August 12, 2016 Diversity and inclusion
“A diverse, inclusive and vibrant organisation is one we should all strive to achieve.”
This opening sentence from HMRC’s recently published diversity and inclusion strategy sums up the ongoing importance of diversity in the workplace. It’s an issue which we have written about before, and no doubt one which we will return to again in the future; simply because of the positive impact which diversity can have on an organisation.
The Government, the Financial Reporting Council, various regulators may all look to deliver initiatives which are aimed at promoting diversity; but at the end of the day the greatest incentive is the benefit which organisations receive from having a diverse workforce. Interestingly, whilst many initiatives are aimed at boosting diversity at board level, it is only when diversity and inclusion permeates the entire workforce that the greatest impact can be seen.
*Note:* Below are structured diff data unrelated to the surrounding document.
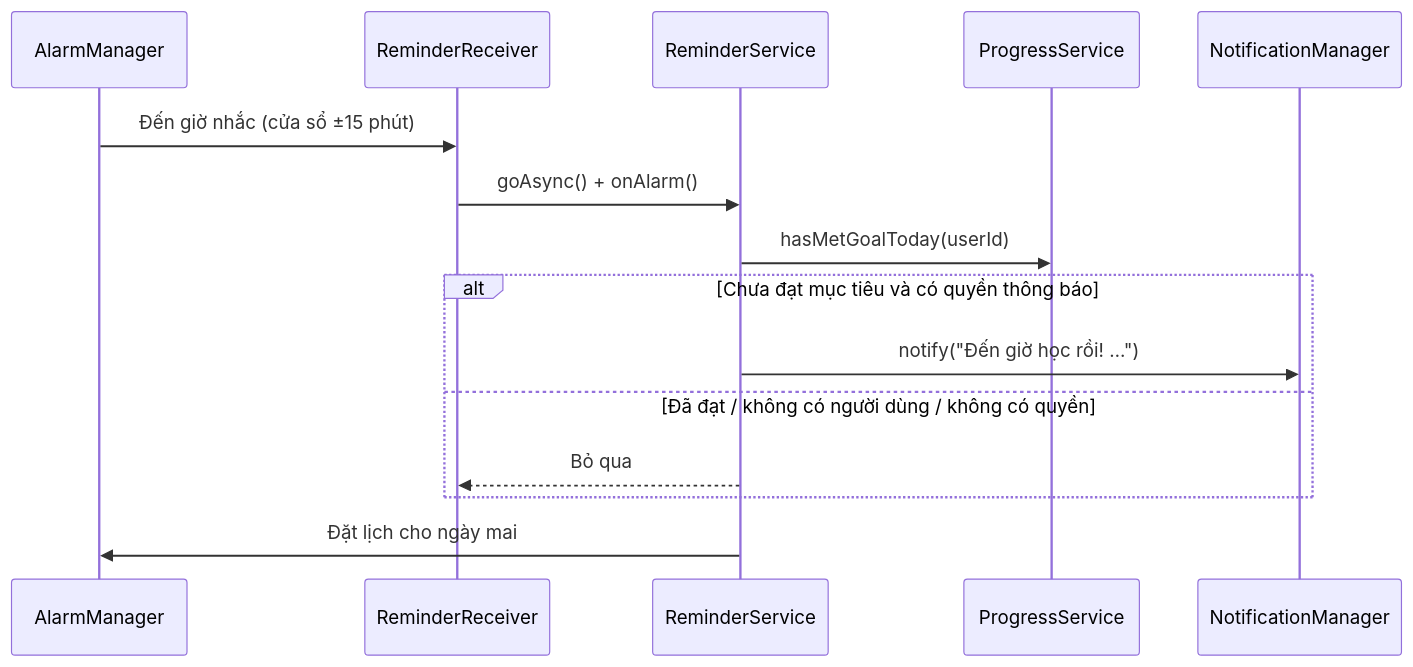
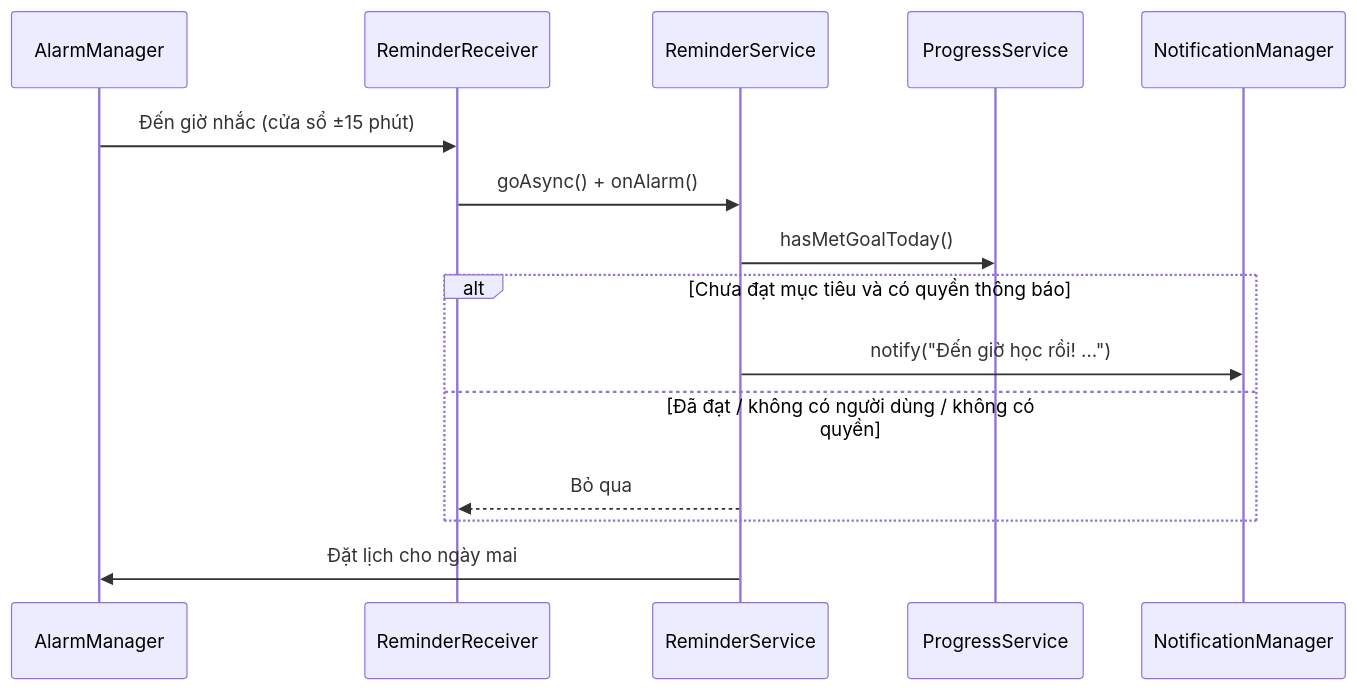
One commit to at1308033-sketch/LearningE_app changed the fourth of 5 diagrams in docs/engineering/SYSTEM-BLUEPRINT.md. Above: the diagram before and after it, drawn with Mermaid. The commit also changed other lines of this file and 172 other files, not shown here.

First line of the commit message:
Bổ sung sơ đồ ca sử dụng (use case diagram) cho tiến trình học tập và lời nhắc, tệp đầu ra định dạng SVG, cùng tập lệnh tạo tài liệu

````diff
--- a/docs/engineering/SYSTEM-BLUEPRINT.md
+++ b/docs/engineering/SYSTEM-BLUEPRINT.md
@@ -170,17 +199,17 @@
 ```mermaid
 sequenceDiagram
   participant AM as AlarmManager
   participant RR as ReminderReceiver
   participant RS as ReminderService
   participant PS as ProgressService
   participant NM as NotificationManager
   AM->>RR: Đến giờ nhắc (cửa sổ ±15 phút)
   RR->>RS: goAsync() + onAlarm()
-  RS->>PS: hasMetGoalToday(userId)
+  RS->>PS: hasMetGoalToday()
   alt Chưa đạt mục tiêu và có quyền thông báo
     RS->>NM: notify("Đến giờ học rồi! …")
   else Đã đạt / không có người dùng / không có quyền
     RS-->>RR: Bỏ qua
   end
   RS->>AM: Đặt lịch cho ngày mai
 ```
````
Quite simply, a diverse and inclusive organisation is better able to devise and deliver products and services which meet the needs of its customer base. It can also be more resilient and more innovative, creating strategies which lead the market rather than following in the wake of others.
HMRC’s diversion and inclusion strategy which runs from 2016 to 2020 focuses on four themes. These are representation, inclusion, capability and customer equality. Key to the delivery of the strategy is the recognition that people have different ways of thinking and working as well as different levels of knowledge and experience. By harnessing these differences HMRC says it will better be able to serve its objectives and its customers.
In line with this approach, the new strategy contains action points and approaches for people at all levels of the organisation. This includes looking at every aspect of the organisation including recruitment, communications, engagement and training, all with an eye to inclusion. It’s an approach which other organisations may wish to follow when they are looking to boost their own levels of diversity.
Admittedly, as the HMRC strategy highlights, leaders have to be role models for diversity and inclusion, but it is up to every individual at every level to play their part in promoting inclusion. This includes being aware of diversity issues, providing constructive challenge where appropriate, and recognising that “through personal impact you can make a difference.”
Commenting on the new strategy HMRC’s Chief Executive, Jon Thompson, said:
“Diversity, in all its various forms, is central to our success as an organisation, ensuring a diversity of experience and thought.”